  • 20 second audio clip shows sound of wind on Mars
  • Clip also supports evidence of wind speed and direction on Mars

DUBAI: An audio clip of the first sounds captured on Mars by its latest inhabitant, the InSight probe, was released last week, British broadcaster BBC reported.

The clip, 20 seconds long, has captured the sound of the wind on the desert planet.

InSight carries a British-made seismometer package, which was able to detect the vibrations from Martian air rushing over the solar panels.

Professor Tom Pike, leading the seismometer experiment from Imperial College London, likened the placement of the solar panels to the robot “cupping its ears”. “[They are] the perfect acoustic receivers.” he said.

The wind on Mars moves from the northeast to the southeast at about five to seven meters per second, according to the latest estimates. This falls in line with evidence shown by satellite pictures that display the tracks left by dust devils travelling in the same direction.

 “This is brilliant news because it means we know the sensors have survived the rigors of landing on Mars and are meeting the requirements to achieve their science goals,” Sue Horne, head of space exploration at the UK Space Agency, told the BBC.

“It is just amazing to hear the first ever sounds from Mars,” Horne added.

InSight landed on Mars on November 26th, following a six-month journey from Earth.
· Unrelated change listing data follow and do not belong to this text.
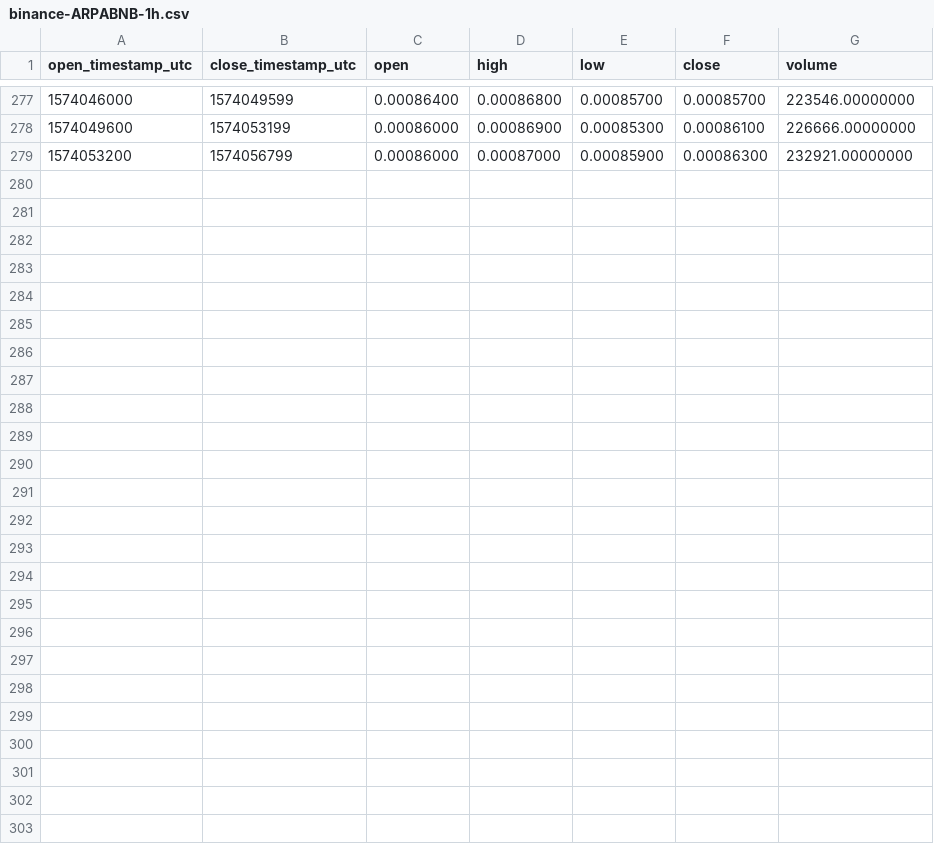
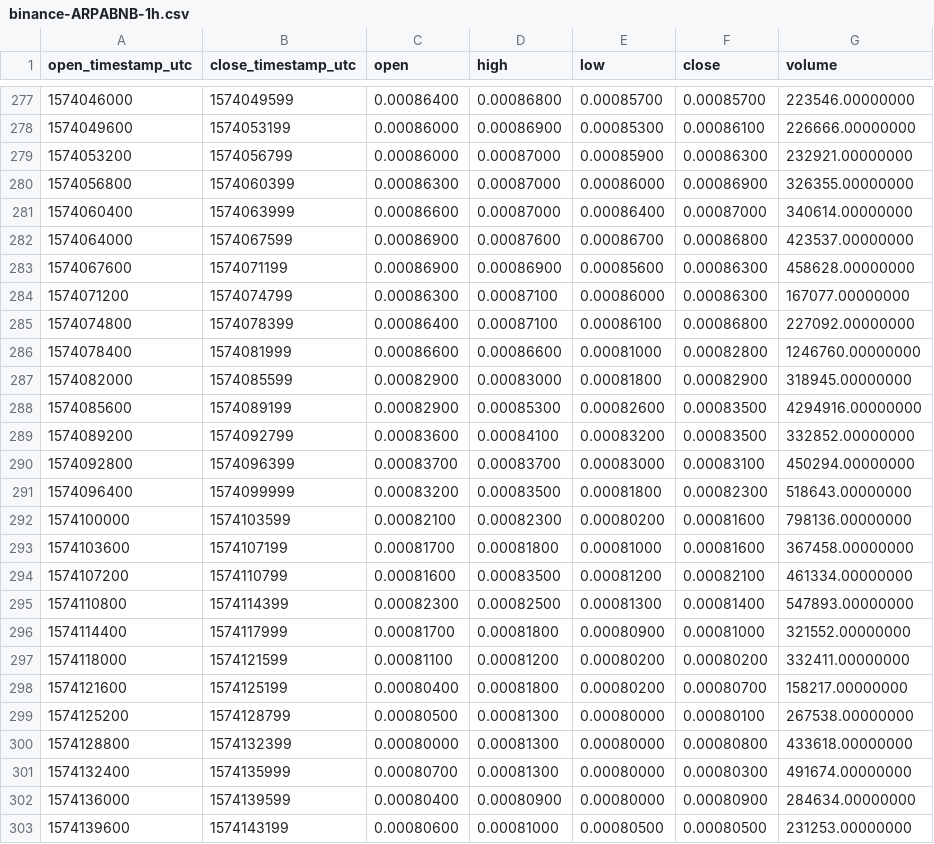
Before and after one commit to cryptobigbro/binance-ARPABNB, a CSV file: binance-ARPABNB-1h.csv, drawn as a sheet; only a part is shown, gaps mark what is left out; the diff names each change by its address in the sheet, - before the commit and + after, or states it on an @@ line.

Commit message:
Update OHLCV data.

```diff
--- a/binance-ARPABNB-1h.csv
+++ b/binance-ARPABNB-1h.csv
+row 280: 1574056800 | 1574060399 | 0.00086300 | 0.00087000 | 0.00086000 | 0.00086900 | 326355.00000000
+row 281: 1574060400 | 1574063999 | 0.00086600 | 0.00087000 | 0.00086400 | 0.00087000 | 340614.00000000
+row 282: 1574064000 | 1574067599 | 0.00086900 | 0.00087600 | 0.00086700 | 0.00086800 | 423537.00000000
+row 283: 1574067600 | 1574071199 | 0.00086900 | 0.00086900 | 0.00085600 | 0.00086300 | 458628.00000000
+row 284: 1574071200 | 1574074799 | 0.00086300 | 0.00087100 | 0.00086000 | 0.00086300 | 167077.00000000
+row 285: 1574074800 | 1574078399 | 0.00086400 | 0.00087100 | 0.00086100 | 0.00086800 | 227092.00000000
+row 286: 1574078400 | 1574081999 | 0.00086600 | 0.00086600 | 0.00081000 | 0.00082800 | 1246760.00000000
+row 287: 1574082000 | 1574085599 | 0.00082900 | 0.00083000 | 0.00081800 | 0.00082900 | 318945.00000000
+row 288: 1574085600 | 1574089199 | 0.00082900 | 0.00085300 | 0.00082600 | 0.00083500 | 4294916.00000000
+row 289: 1574089200 | 1574092799 | 0.00083600 | 0.00084100 | 0.00083200 | 0.00083500 | 332852.00000000
+row 290: 1574092800 | 1574096399 | 0.00083700 | 0.00083700 | 0.00083000 | 0.00083100 | 450294.00000000
+row 291: 1574096400 | 1574099999 | 0.00083200 | 0.00083500 | 0.00081800 | 0.00082300 | 518643.00000000
+row 292: 1574100000 | 1574103599 | 0.00082100 | 0.00082300 | 0.00080200 | 0.00081600 | 798136.00000000
+row 293: 1574103600 | 1574107199 | 0.00081700 | 0.00081800 | 0.00081000 | 0.00081600 | 367458.00000000
+row 294: 1574107200 | 1574110799 | 0.00081600 | 0.00083500 | 0.00081200 | 0.00082100 | 461334.00000000
+row 295: 1574110800 | 1574114399 | 0.00082300 | 0.00082500 | 0.00081300 | 0.00081400 | 547893.00000000
+row 296: 1574114400 | 1574117999 | 0.00081700 | 0.00081800 | 0.00080900 | 0.00081000 | 321552.00000000
+row 297: 1574118000 | 1574121599 | 0.00081100 | 0.00081200 | 0.00080200 | 0.00080200 | 332411.00000000
+row 298: 1574121600 | 1574125199 | 0.00080400 | 0.00081800 | 0.00080200 | 0.00080700 | 158217.00000000
+row 299: 1574125200 | 1574128799 | 0.00080500 | 0.00081300 | 0.00080000 | 0.00080100 | 267538.00000000
+row 300: 1574128800 | 1574132399 | 0.00080000 | 0.00081300 | 0.00080000 | 0.00080800 | 433618.00000000
+row 301: 1574132400 | 1574135999 | 0.00080700 | 0.00081300 | 0.00080000 | 0.00080300 | 491674.00000000
+row 302: 1574136000 | 1574139599 | 0.00080400 | 0.00080900 | 0.00080000 | 0.00080900 | 284634.00000000
+row 303: 1574139600 | 1574143199 | 0.00080600 | 0.00081000 | 0.00080500 | 0.00080500 | 231253.00000000
```
Also changed, not shown: binance-ARPABNB-1d.csv, 1 other file.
Its overall aim is to study the world's interior from the mission site, a flat plain just north of Mars's equator.